Monday, October 13, 2014

Scaling Elliott Knob from the West

Elliot Knob is located west of Staunton, Virginia and is the highest point in the George Washington National Forest.  It is the 3rd most prominent mountain in Virginia, behind Apple Orchard Mountain and Mount Rogers (List).  The mountain tops out at 4462 feet in elevation, over 400 feet higher than Hawksbill Mountain, the highest point in nearby Shenandoah National Park.
Elliot Knob and North Mountain as seen from Deerfield, to the west.
Elliot Knob is a popular day hike because the views from the top are fantastic.  Most folks probably approach the peak from the north, as the trail starts on the ridge where Old Parkersburg Turnpike crosses the crest and does not require much climbing.  Or they also come from the east, as it is close to nearby towns and features a small waterfall, though there is also a steep road to the top.  There is also access from the south, which is also on the ridge but the trailhead is further from Staunton and Charlottesville, and on a windy forest road called Hite Hollow Road.  Few people use this trailhead because of access.  Ditto for the western access, which requires the longest journey from most of civilization.  That was my ascent.

About 15 years ago when staying with friends in Deerfield, a tiny hamlet in western August County, I was dropped off south of the mountain and, after summiting Elliot Knob, hiked with several folks down the western slope on the Cold Springs Trail to a car shuttle.  I remember the Cold Springs Trail to be a really steep drop, but had never returned since I started collecting GPS data on my hikes to confirm.  Recent news of a fighter jet pilot who crashed in the Deerfield area had me thinking again of this trail (News Link). On Saturday, September 20th I had the excuse to return, as I had to resupply my son who was camping nearby at the Boy Scout camp in Swoope.

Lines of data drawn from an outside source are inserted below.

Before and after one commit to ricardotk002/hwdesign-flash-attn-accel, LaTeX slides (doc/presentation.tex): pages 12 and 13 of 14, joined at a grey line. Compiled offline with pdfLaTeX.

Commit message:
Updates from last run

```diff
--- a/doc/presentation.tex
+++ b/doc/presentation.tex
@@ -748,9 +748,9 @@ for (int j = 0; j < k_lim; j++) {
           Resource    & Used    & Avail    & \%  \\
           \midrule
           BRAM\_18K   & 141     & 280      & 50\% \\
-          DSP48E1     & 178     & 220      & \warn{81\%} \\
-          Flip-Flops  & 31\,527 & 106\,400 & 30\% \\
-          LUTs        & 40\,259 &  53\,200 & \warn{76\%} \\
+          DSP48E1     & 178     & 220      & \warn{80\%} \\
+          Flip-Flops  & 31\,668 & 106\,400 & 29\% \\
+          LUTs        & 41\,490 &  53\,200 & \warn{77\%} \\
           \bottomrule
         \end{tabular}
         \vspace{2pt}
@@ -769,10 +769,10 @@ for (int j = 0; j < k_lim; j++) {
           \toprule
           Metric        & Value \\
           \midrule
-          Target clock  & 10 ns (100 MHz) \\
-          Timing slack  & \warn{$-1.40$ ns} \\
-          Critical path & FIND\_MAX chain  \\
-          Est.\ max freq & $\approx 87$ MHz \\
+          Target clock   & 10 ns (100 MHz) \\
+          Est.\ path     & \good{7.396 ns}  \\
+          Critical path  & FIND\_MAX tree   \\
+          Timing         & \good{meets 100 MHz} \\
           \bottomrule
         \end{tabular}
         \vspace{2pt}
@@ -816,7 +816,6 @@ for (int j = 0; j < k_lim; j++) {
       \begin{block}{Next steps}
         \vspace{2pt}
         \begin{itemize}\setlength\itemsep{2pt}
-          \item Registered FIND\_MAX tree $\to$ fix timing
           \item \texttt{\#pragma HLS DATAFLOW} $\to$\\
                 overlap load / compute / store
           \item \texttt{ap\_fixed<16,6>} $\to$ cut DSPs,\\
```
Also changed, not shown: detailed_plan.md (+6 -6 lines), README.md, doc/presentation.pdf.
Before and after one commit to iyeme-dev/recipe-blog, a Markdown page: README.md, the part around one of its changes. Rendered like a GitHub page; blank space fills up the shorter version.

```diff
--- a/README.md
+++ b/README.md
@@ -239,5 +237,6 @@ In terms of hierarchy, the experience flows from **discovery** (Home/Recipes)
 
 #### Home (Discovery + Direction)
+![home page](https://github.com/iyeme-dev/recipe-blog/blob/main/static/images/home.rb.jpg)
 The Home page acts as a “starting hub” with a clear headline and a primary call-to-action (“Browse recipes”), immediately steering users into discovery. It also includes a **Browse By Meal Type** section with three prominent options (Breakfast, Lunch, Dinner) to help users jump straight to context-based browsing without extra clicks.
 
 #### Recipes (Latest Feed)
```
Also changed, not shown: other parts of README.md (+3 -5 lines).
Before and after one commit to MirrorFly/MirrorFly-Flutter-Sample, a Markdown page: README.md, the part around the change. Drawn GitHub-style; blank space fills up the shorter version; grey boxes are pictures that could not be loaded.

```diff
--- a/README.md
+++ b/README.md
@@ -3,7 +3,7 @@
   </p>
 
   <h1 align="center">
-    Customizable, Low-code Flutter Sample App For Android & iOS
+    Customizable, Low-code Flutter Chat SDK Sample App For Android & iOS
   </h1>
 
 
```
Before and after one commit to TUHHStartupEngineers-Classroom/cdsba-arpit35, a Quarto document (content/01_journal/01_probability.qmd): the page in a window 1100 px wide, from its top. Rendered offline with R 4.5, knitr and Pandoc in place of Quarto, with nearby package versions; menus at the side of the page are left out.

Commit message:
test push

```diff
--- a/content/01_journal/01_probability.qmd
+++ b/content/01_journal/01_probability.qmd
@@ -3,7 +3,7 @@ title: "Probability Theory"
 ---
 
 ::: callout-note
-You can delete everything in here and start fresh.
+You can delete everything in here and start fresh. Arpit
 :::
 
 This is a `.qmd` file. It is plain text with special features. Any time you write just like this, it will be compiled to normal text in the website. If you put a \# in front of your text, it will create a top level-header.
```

Sign at Cold Spring Road
The directions to the trailhead are given at the end of this posting.  The trailhead is marked by a trail sign on Cold Springs Road, and though I remembered a parking area on my last trip, my memory had deceived me.  Instead, I was met by a rutted road with several small turnoffs.  I used one of these as my parking spot.

Walk up the road a little ways and you pass an old campsite and cross a small creek before the trail cuts left at 0.6 miles to climb at a pretty constant 17% grade, which translates to 900-1000 feet gained per mile. There are many steeper trails in this part of the George Washington National Forest.  

The trail is well constructed, hugging the western slope of the mountain.
While climbing up the mountain, I marveled at how nicely constructed the trail was - the forest service knew how to build trails back in the day.  At 2.2 miles, the Cold Springs Trail ends at the North Mountain Trail - you are almost to the top.  Take a left here and follow the trail a short distance, through a grove of pine trees that would be a great place to camp, then take a left on the gravel access road that comes up from the eastern slope and Virginia Route 42.  There are a number of antennae near this point, including television transmitters for the local PBS station.  
Cold Springs Trail ends at the North Mountain Trail.
Just after starting uphill on the road is a nice rock to sit on while soaking in the beauty of the Deerfield valley, shown below.  You can see the town of Deerfield, along with Walker Mountain to the south and Shenandoah Mountain to the west.  
At the 2.5 mile mark you reach the top.  At the very summit is a wonderful rarity - a still standing fire observation tower that provides a 360 degree view.  Note, however that the tower is surrounded by fencing and I would never recommend that anyone trespass onto the tower, even a hiker who wishes to proceed at his or her own risk! Here is a video of the fire tower I found on Youtube: Link.
Fire Tower at the top of Elliot Knob.
In the spirit of that warning, I cannot say how I obtained the photo below.  You will have to draw your own conclusions.  But the photos should confirm that Elliot Knob is a worthy destination, from any direction - especially on a clear day - even though this climb seems rather easy compared with many of the hikes I tend to report on.  Check it out sometime.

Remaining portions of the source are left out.